  • Social media sentiment for all three films is and was overwhelmingly positive, but Twilight engendered the most negative talk, at 7% of all conversation. The Hunger Games comes in at 3%, while just 1% of conversation surrounding Harry Potter was negative.

Check out the Fizziology graphic below for a full picture of how social media sentiment for The Hunger Games stacks up against Twilight and Harry Potter. Do these findings match what you’ve been seeing in your social feeds? Let us know in the comments.

Twitter Expands the Boundaries for Promoted Tweets

Every couple of months, Twitter inches slightly closer to their goal of becoming an advertising force in social media.

This week’s action was pushing Promoted Tweets out to the mobile apps. More importantly, they expanded who sees the ads and that’s great for marketers.

Previously, Promoted Tweets only showed up in your stream if you followed that brand. Now, advertisers can choose to show Tweets to anyone with similar interests.

The way I interpret this is, if I’m following Coca-Cola on Twitter, then Pepsi can choose to send me their Promoted Tweets.

Twitter says they decided to make this move because the response they got to their mobile testing was positive. Will it stay that way?

It does seem that people have stopped carrying on about the presence of advertising. Perhaps they’ve finally realized that it’s not only necessary if they want the app for free, but it can be helpful.

Yes, I said it. Advertising is a good thing. I know I’m preaching to the choir here, but perhaps my word will spread to the masses and people will learn to embrace ads, not run from them.

Twitter says 55% of the more than 100 million regular users check in at least once a month using a mobile app. With the upgrades in navigation and presentation, this number should continue to climb.

I had a real love affair with Twitter at the start, then broke away for several months. Now, I’ve found I really enjoy sitting on the couch, flipping through the day’s tweets with my iPad. The app allows me to easily click through to read submitted articles and I feel like I’m getting more out of Twitter than ever before.

How about you? Do you use Twitter on mobile? How does it fit in to your marketing plan?
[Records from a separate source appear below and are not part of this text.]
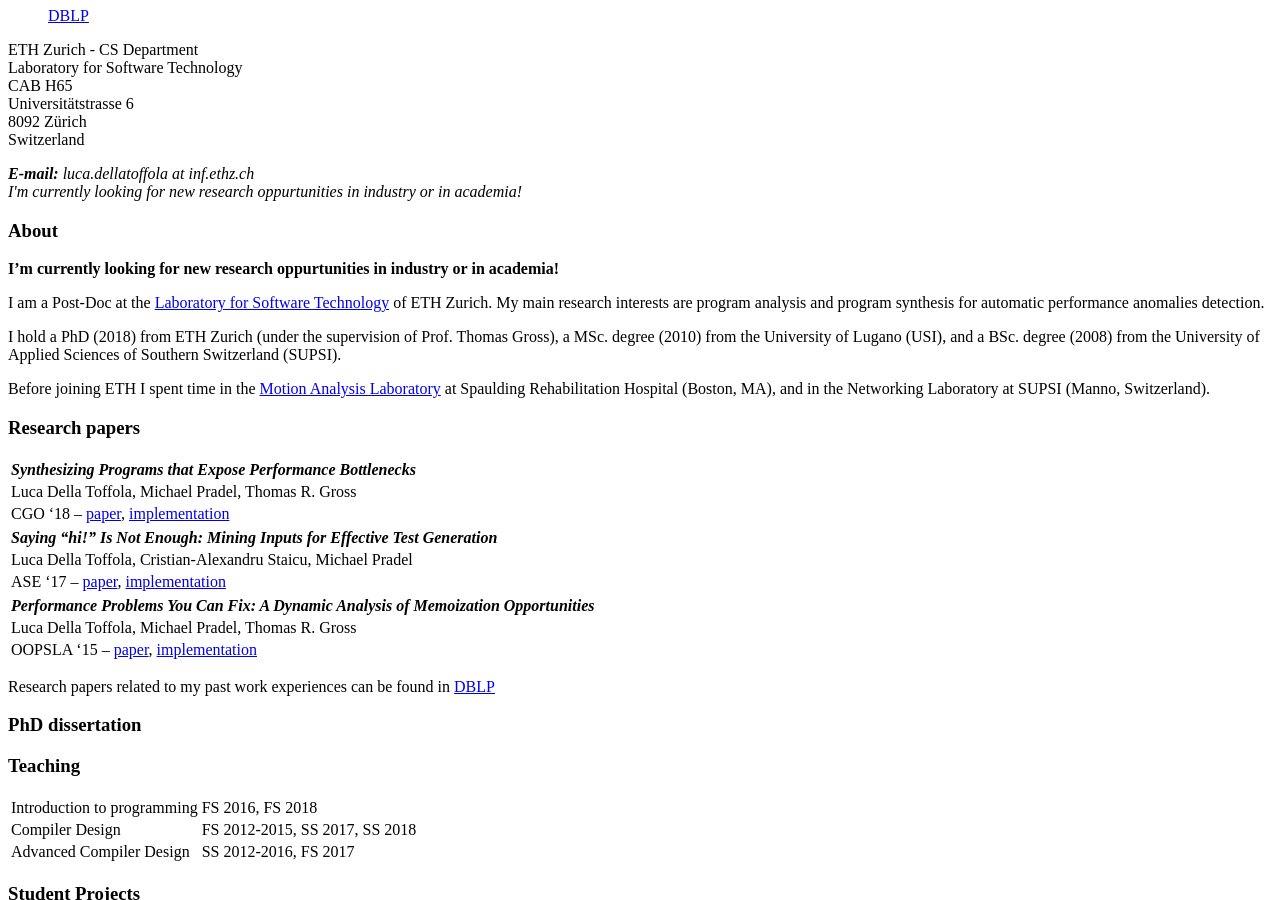
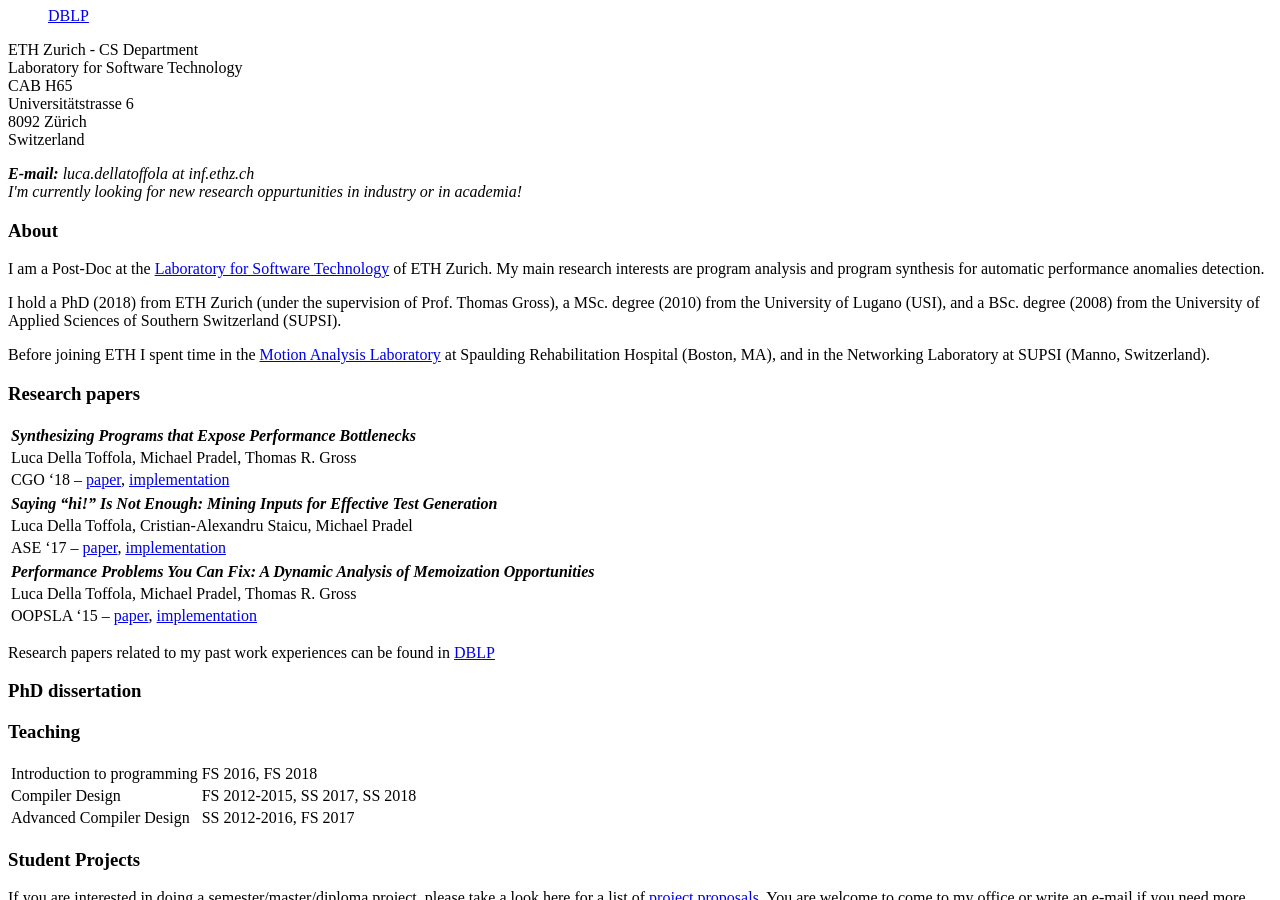
Before and after one commit to lucadt/lucadt.github.io, a Jekyll site: the page built from index.md, in a window 1280 px wide and 900 px high, scrolled down 577 px. Built offline with Jekyll 4.4.1, drawn with Linux system fonts in a browser that asks for light colours; nearby versions of some CDN libraries; a style sheet for code colours, icons or effects is not loaded; the repository's description, which GitHub fills in, is left out; our own code applies the rules of GitHub Pages for plain Markdown files.

Commit message:
Update index.md

```diff
--- a/index.md
+++ b/index.md
@@ -3,7 +3,6 @@ layout: default
 ---
 
 ### [](#header-4) About
-__I'm currently looking for new research oppurtunities in industry or in academia!__
 
 I am a Post-Doc at the [Laboratory for Software Technology](http://www.lst.inf.ethz.ch) of ETH Zurich.
 My main research interests are program analysis and program synthesis for automatic performance anomalies detection.
```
Marketing Pilgrim’s Social Channel is proudly sponsored by Full Sail University, where you can earn your Masters of Science Degree in Internet Marketing in less than 2 years. Visit FullSail.edu for more information.